__TASK DIRECTIONS__. Please copy out the full listing that follows exactly; no picture belongs in the copy.

__PROVIDED DATA__.
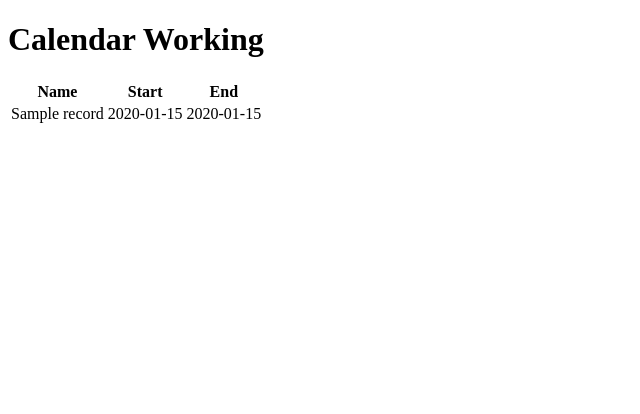
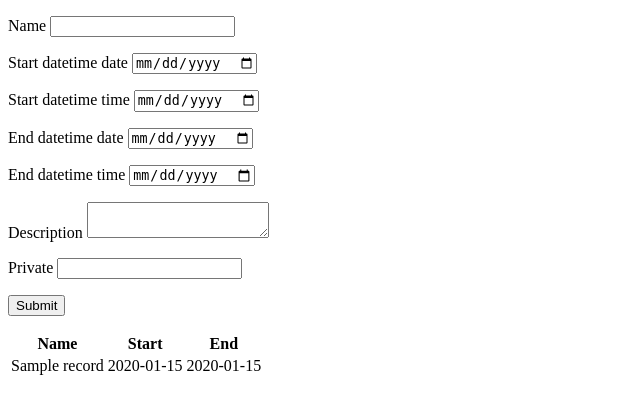
Before and after one commit to jagLas/week-18-Flask-SQLAlchemy-Forms, a Flask app: template flask-project-calender-this/app/templates/main.html in a window 1280 px wide. Shown: the top 414 px of the page, without its empty margins (0-640 px from the left). Run offline with Flask 3, Linux system fonts and the light colour scheme; the template is opened without the code that fills it: most values are stand-ins (such as "Sample title", 1, 10 or a date in 2020); form fields are guessed from the names that the template uses.

Commit message:
form created

```diff
--- a/flask-project-calender-this/app/routes.py
+++ b/flask-project-calender-this/app/routes.py
@@ -1,6 +1,7 @@
 from flask import Blueprint, render_template
 import psycopg2
 import os
+from app import forms
 
 bp = Blueprint('main', __name__, '/')
 
@@ -13,6 +14,7 @@ CONNECTION_PARAMETERS = {
 
 @bp.route('/')
 def main():
+    form = forms.AppointmentForm()
     conn = psycopg2.connect(**CONNECTION_PARAMETERS)
     cursor = conn.cursor()
     print(cursor)
@@ -21,4 +23,4 @@ def main():
                     ORDER BY start_datetime''')
     records = cursor.fetchall()
 
-    return render_template('main.html', rows=records)
+    return render_template('main.html', rows=records, form=form)
--- a/flask-project-calender-this/app/templates/main.html
+++ b/flask-project-calender-this/app/templates/main.html
@@ -4,7 +4,40 @@
         <title></title>
     </head>
     <body>
-        <h1>Calendar Working</h1>
+        <form method="post" action="/">
+            {{form.hidden_tag()}}
+            <p>
+                {{form.name.label}}
+                {{form.name}}
+            </p>
+            <p>
+                {{form.start_datetime_date.label}}
+                {{form.start_datetime_date}}
+            </p>
+            <p>
+                {{form.start_datetime_time.label}}
+                {{form.start_datetime_time}}
+            </p>
+            <p>
+                {{form.end_datetime_date.label}}
+                {{form.end_datetime_date}}
+            </p>
+            <p>
+                {{form.end_datetime_time.label}}
+                {{form.end_datetime_time}}
+            </p>
+            <p>
+                {{form.description.label}}
+                {{form.description}}
+            </p>
+            <p>
+                {{form.private.label}}
+                {{form.private}}
+            </p>
+            <p>
+                {{form.submit}}
+            </p>
+        </form>
         <table>
             <thead>
                 <tr>
@@ -23,5 +56,6 @@
                 {% endfor %}
             </tbody>
         </table>
+
     </body>
 </html>
```
Also changed, not shown: flask-project-calender-this/app/forms.py (added, +12 -0 lines).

__EXPECTED OUTPUT__.
Before and after one commit to jagLas/week-18-Flask-SQLAlchemy-Forms, a Flask app: template flask-project-calender-this/app/templates/main.html in a window 1280 px wide. Shown: the top 414 px of the page, without its empty margins (0-640 px from the left). Run offline with Flask 3, Linux system fonts and the light colour scheme; the template is opened without the code that fills it: most values are stand-ins (such as "Sample title", 1, 10 or a date in 2020); form fields are guessed from the names that the template uses.

Commit message:
form created

```diff
--- a/flask-project-calender-this/app/routes.py
+++ b/flask-project-calender-this/app/routes.py
@@ -1,6 +1,7 @@
 from flask import Blueprint, render_template
 import psycopg2
 import os
+from app import forms
 
 bp = Blueprint('main', __name__, '/')
 
@@ -13,6 +14,7 @@ CONNECTION_PARAMETERS = {
 
 @bp.route('/')
 def main():
+    form = forms.AppointmentForm()
     conn = psycopg2.connect(**CONNECTION_PARAMETERS)
     cursor = conn.cursor()
     print(cursor)
@@ -21,4 +23,4 @@ def main():
                     ORDER BY start_datetime''')
     records = cursor.fetchall()
 
-    return render_template('main.html', rows=records)
+    return render_template('main.html', rows=records, form=form)
--- a/flask-project-calender-this/app/templates/main.html
+++ b/flask-project-calender-this/app/templates/main.html
@@ -4,7 +4,40 @@
         <title></title>
     </head>
     <body>
-        <h1>Calendar Working</h1>
+        <form method="post" action="/">
+            {{form.hidden_tag()}}
+            <p>
+                {{form.name.label}}
+                {{form.name}}
+            </p>
+            <p>
+                {{form.start_datetime_date.label}}
+                {{form.start_datetime_date}}
+            </p>
+            <p>
+                {{form.start_datetime_time.label}}
+                {{form.start_datetime_time}}
+            </p>
+            <p>
+                {{form.end_datetime_date.label}}
+                {{form.end_datetime_date}}
+            </p>
+            <p>
+                {{form.end_datetime_time.label}}
+                {{form.end_datetime_time}}
+            </p>
+            <p>
+                {{form.description.label}}
+                {{form.description}}
+            </p>
+            <p>
+                {{form.private.label}}
+                {{form.private}}
+            </p>
+            <p>
+                {{form.submit}}
+            </p>
+        </form>
         <table>
             <thead>
                 <tr>
@@ -23,5 +56,6 @@
                 {% endfor %}
             </tbody>
         </table>
+
     </body>
 </html>
```
Also changed, not shown: flask-project-calender-this/app/forms.py (added, +12 -0 lines).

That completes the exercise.